__Aim of the task__
Print, from the listing below, the lines starting at the line containing "Before and after one commit to hinewly/sniper-pwa, a" and ending at the line containing "(+1 -1 lines).", exactly as they stand, and print nothing else.

__Data provided__
──────────

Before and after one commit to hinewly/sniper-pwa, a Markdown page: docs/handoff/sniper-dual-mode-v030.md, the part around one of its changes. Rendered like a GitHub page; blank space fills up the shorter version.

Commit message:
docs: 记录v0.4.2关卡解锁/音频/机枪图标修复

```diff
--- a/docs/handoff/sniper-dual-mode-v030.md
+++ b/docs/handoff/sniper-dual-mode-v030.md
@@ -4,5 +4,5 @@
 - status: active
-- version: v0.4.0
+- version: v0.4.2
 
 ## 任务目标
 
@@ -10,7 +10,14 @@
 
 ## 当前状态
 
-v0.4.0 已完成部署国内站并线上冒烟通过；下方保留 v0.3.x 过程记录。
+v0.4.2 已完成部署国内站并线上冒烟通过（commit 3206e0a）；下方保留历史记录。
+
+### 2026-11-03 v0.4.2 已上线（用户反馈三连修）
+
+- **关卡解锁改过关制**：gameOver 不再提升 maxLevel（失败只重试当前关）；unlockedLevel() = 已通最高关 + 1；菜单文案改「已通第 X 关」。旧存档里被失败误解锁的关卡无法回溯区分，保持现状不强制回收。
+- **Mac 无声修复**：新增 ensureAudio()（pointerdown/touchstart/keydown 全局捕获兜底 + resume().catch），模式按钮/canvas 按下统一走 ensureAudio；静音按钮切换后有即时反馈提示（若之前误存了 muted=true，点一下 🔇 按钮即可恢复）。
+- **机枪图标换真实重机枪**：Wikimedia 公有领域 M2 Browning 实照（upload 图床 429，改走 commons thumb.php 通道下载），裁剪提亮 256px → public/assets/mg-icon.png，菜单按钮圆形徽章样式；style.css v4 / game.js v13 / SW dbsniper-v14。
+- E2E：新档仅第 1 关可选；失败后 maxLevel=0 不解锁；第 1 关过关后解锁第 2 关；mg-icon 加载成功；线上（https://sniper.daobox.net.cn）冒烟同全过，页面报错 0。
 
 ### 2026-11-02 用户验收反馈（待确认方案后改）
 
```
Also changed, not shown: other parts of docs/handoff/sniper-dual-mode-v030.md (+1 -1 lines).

──────────

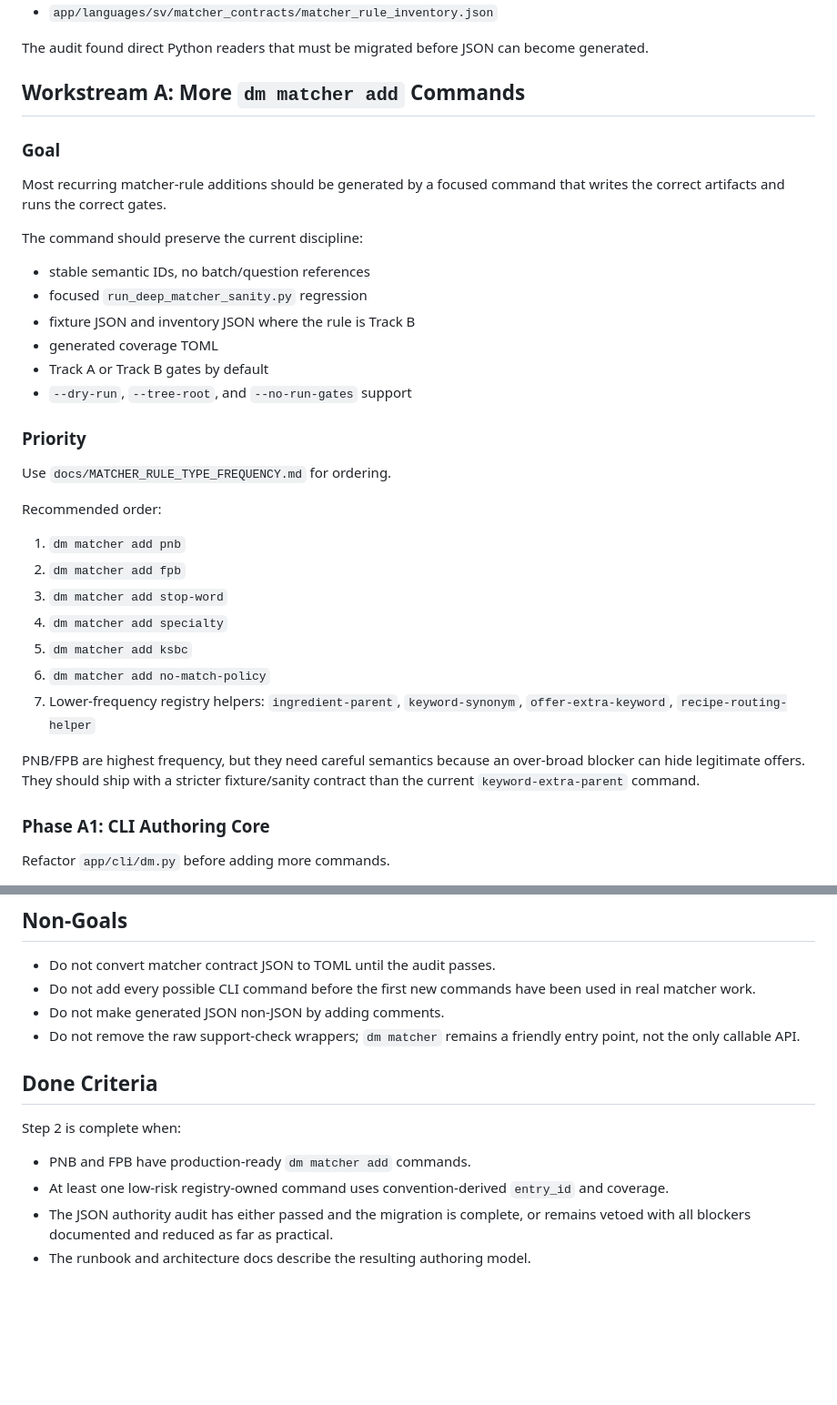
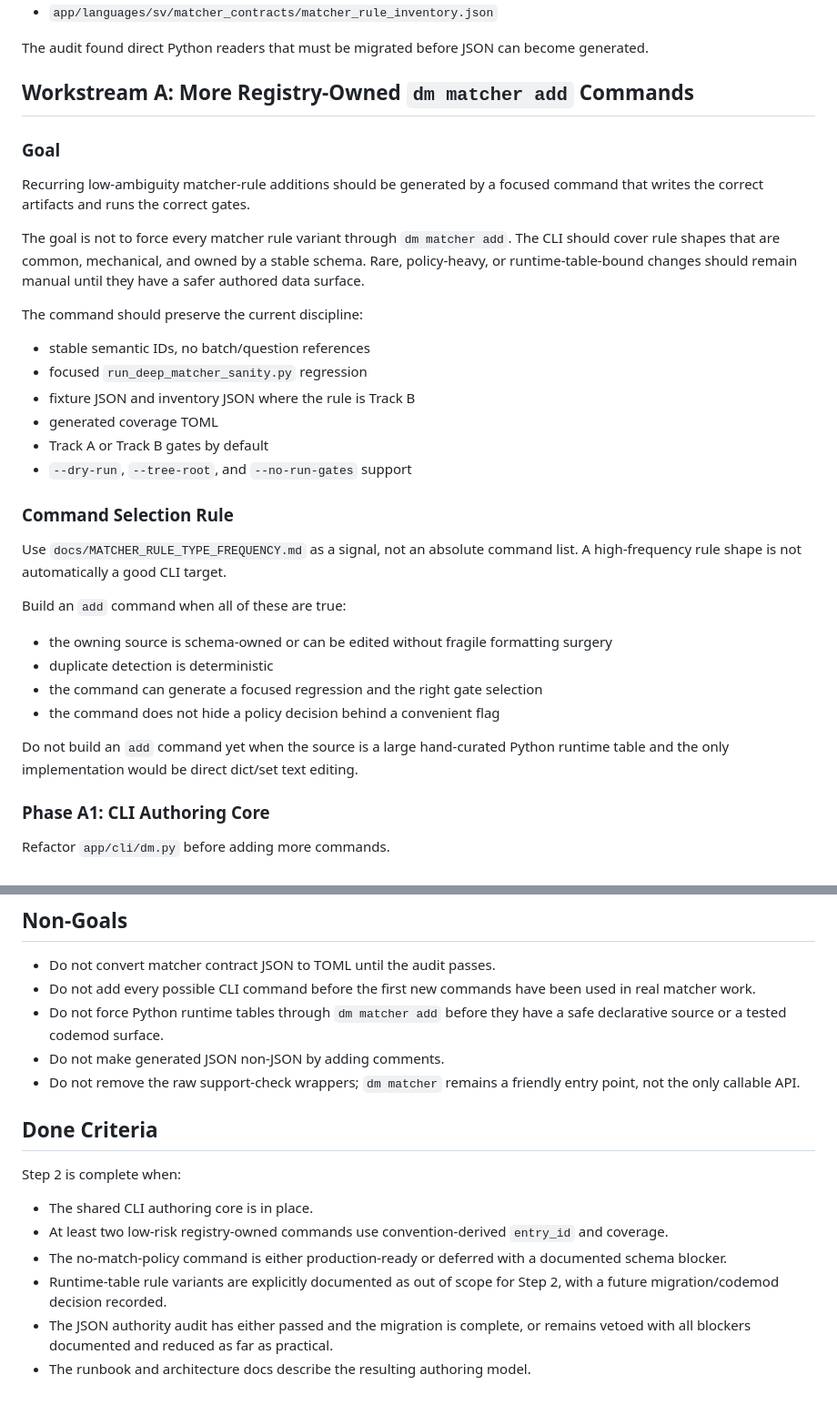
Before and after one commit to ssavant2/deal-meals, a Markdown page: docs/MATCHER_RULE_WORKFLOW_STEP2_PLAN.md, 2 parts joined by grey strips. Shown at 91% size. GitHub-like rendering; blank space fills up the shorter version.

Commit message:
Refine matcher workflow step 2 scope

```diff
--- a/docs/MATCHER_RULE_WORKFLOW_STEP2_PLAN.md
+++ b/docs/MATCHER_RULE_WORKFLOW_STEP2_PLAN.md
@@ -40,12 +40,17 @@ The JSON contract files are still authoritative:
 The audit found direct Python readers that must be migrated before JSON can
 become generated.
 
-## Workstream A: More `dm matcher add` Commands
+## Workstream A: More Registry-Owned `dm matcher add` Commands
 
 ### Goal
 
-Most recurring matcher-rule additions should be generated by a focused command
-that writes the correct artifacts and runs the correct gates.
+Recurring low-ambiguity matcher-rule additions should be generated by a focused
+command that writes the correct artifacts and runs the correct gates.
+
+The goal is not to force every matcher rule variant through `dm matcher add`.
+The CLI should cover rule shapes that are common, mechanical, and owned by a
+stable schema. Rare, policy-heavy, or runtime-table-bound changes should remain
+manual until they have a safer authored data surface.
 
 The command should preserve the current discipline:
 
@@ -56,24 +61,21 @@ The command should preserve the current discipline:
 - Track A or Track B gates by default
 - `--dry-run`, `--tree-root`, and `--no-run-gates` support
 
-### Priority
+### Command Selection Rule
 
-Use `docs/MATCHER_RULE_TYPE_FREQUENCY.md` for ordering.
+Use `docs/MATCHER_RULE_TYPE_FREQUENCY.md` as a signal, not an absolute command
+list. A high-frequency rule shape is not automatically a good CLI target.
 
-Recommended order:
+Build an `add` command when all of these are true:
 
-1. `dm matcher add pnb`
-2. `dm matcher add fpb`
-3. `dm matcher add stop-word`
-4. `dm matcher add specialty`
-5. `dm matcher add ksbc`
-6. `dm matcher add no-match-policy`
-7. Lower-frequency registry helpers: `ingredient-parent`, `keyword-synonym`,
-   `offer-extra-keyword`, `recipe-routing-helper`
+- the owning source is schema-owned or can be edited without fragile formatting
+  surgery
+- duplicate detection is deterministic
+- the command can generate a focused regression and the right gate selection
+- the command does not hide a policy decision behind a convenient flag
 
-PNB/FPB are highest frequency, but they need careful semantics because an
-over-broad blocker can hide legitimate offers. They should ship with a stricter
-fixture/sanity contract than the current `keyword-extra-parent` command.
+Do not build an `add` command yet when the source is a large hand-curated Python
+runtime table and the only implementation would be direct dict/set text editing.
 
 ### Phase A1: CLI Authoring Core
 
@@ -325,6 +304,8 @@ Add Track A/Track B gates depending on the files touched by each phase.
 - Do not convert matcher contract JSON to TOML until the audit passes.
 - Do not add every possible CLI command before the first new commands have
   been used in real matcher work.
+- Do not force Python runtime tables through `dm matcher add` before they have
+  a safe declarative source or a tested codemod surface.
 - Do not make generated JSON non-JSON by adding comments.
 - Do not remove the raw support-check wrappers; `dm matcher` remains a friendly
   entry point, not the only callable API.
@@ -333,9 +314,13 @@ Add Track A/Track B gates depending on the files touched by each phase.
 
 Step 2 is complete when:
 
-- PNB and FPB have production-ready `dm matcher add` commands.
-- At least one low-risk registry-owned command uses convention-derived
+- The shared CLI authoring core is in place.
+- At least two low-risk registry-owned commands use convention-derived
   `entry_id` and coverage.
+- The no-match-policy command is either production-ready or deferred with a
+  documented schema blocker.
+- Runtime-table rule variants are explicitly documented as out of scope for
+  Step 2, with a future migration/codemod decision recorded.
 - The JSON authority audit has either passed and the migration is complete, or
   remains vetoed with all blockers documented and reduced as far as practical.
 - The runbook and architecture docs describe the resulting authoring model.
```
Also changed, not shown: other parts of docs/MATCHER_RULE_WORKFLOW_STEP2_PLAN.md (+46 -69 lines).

──────────

__Task response__
Before and after one commit to hinewly/sniper-pwa, a Markdown page: docs/handoff/sniper-dual-mode-v030.md, the part around one of its changes. Rendered like a GitHub page; blank space fills up the shorter version.

Commit message:
docs: 记录v0.4.2关卡解锁/音频/机枪图标修复

```diff
--- a/docs/handoff/sniper-dual-mode-v030.md
+++ b/docs/handoff/sniper-dual-mode-v030.md
@@ -4,5 +4,5 @@
 - status: active
-- version: v0.4.0
+- version: v0.4.2
 
 ## 任务目标
 
@@ -10,7 +10,14 @@
 
 ## 当前状态
 
-v0.4.0 已完成部署国内站并线上冒烟通过；下方保留 v0.3.x 过程记录。
+v0.4.2 已完成部署国内站并线上冒烟通过（commit 3206e0a）；下方保留历史记录。
+
+### 2026-11-03 v0.4.2 已上线（用户反馈三连修）
+
+- **关卡解锁改过关制**：gameOver 不再提升 maxLevel（失败只重试当前关）；unlockedLevel() = 已通最高关 + 1；菜单文案改「已通第 X 关」。旧存档里被失败误解锁的关卡无法回溯区分，保持现状不强制回收。
+- **Mac 无声修复**：新增 ensureAudio()（pointerdown/touchstart/keydown 全局捕获兜底 + resume().catch），模式按钮/canvas 按下统一走 ensureAudio；静音按钮切换后有即时反馈提示（若之前误存了 muted=true，点一下 🔇 按钮即可恢复）。
+- **机枪图标换真实重机枪**：Wikimedia 公有领域 M2 Browning 实照（upload 图床 429，改走 commons thumb.php 通道下载），裁剪提亮 256px → public/assets/mg-icon.png，菜单按钮圆形徽章样式；style.css v4 / game.js v13 / SW dbsniper-v14。
+- E2E：新档仅第 1 关可选；失败后 maxLevel=0 不解锁；第 1 关过关后解锁第 2 关；mg-icon 加载成功；线上（https://sniper.daobox.net.cn）冒烟同全过，页面报错 0。
 
 ### 2026-11-02 用户验收反馈（待确认方案后改）
 
```
Also changed, not shown: other parts of docs/handoff/sniper-dual-mode-v030.md (+1 -1 lines).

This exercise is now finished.